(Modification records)

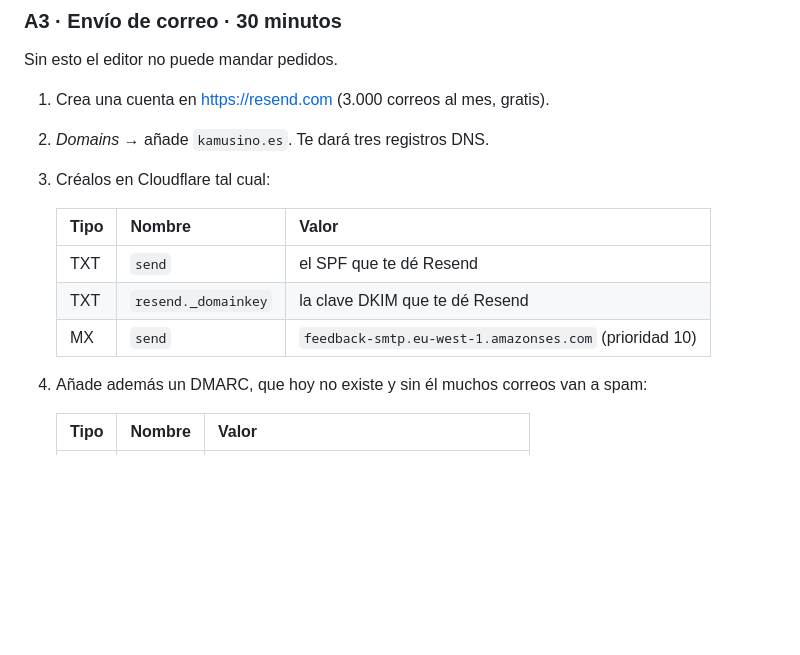
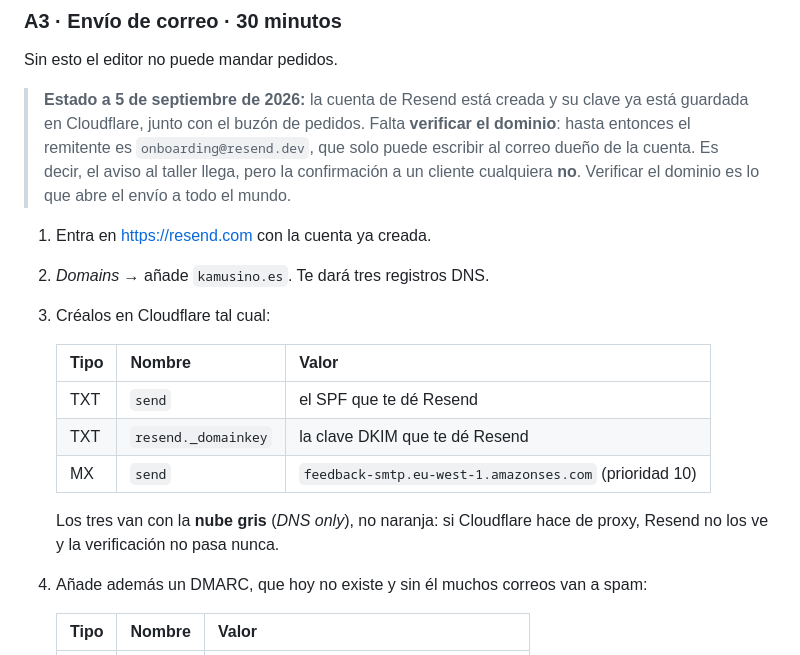
Before and after one commit to Luismvst/kamusino, a Markdown page: PUESTA-EN-MARCHA.md, the part around one of its changes. Rendered like a GitHub page; blank space fills up the shorter version.

```diff
--- a/PUESTA-EN-MARCHA.md
+++ b/PUESTA-EN-MARCHA.md
@@ -132,7 +177,14 @@ reversible en cinco minutos mientras no se haya enviado el sitemap a Google.
 
 Sin esto el editor no puede mandar pedidos.
 
-1. Crea una cuenta en <https://resend.com> (3.000 correos al mes, gratis).
+> **Estado a 5 de septiembre de 2026:** la cuenta de Resend está creada y su
+> clave ya está guardada en Cloudflare, junto con el buzón de pedidos. Falta
+> **verificar el dominio**: hasta entonces el remitente es `onboarding@resend.dev`,
+> que solo puede escribir al correo dueño de la cuenta. Es decir, el aviso al
+> taller llega, pero la confirmación a un cliente cualquiera **no**. Verificar
+> el dominio es lo que abre el envío a todo el mundo.
+
+1. Entra en <https://resend.com> con la cuenta ya creada.
 2. *Domains* → añade `kamusino.es`. Te dará tres registros DNS.
 3. Créalos en Cloudflare tal cual:
 
@@ -141,6 +193,9 @@ Sin esto el editor no puede mandar pedidos.
    | TXT | `send` | el SPF que te dé Resend |
    | TXT | `resend._domainkey` | la clave DKIM que te dé Resend |
    | MX | `send` | `feedback-smtp.eu-west-1.amazonses.com` (prioridad 10) |
+
+   Los tres van con la **nube gris** (*DNS only*), no naranja: si Cloudflare
+   hace de proxy, Resend no los ve y la verificación no pasa nunca.
 
 4. Añade además un DMARC, que hoy no existe y sin él muchos correos van a spam:
 
```
Also changed, not shown: other parts of PUESTA-EN-MARCHA.md (+47 -2 lines).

:: Exercise ::
Some lines above hold the word "PUESTA". Copy all of them.

:: Exercise solution ::
Before and after one commit to Luismvst/kamusino, a Markdown page: PUESTA-EN-MARCHA.md, the part around one of its changes. Rendered like a GitHub page; blank space fills up the shorter version.
--- a/PUESTA-EN-MARCHA.md
+++ b/PUESTA-EN-MARCHA.md
Also changed, not shown: other parts of PUESTA-EN-MARCHA.md (+47 -2 lines).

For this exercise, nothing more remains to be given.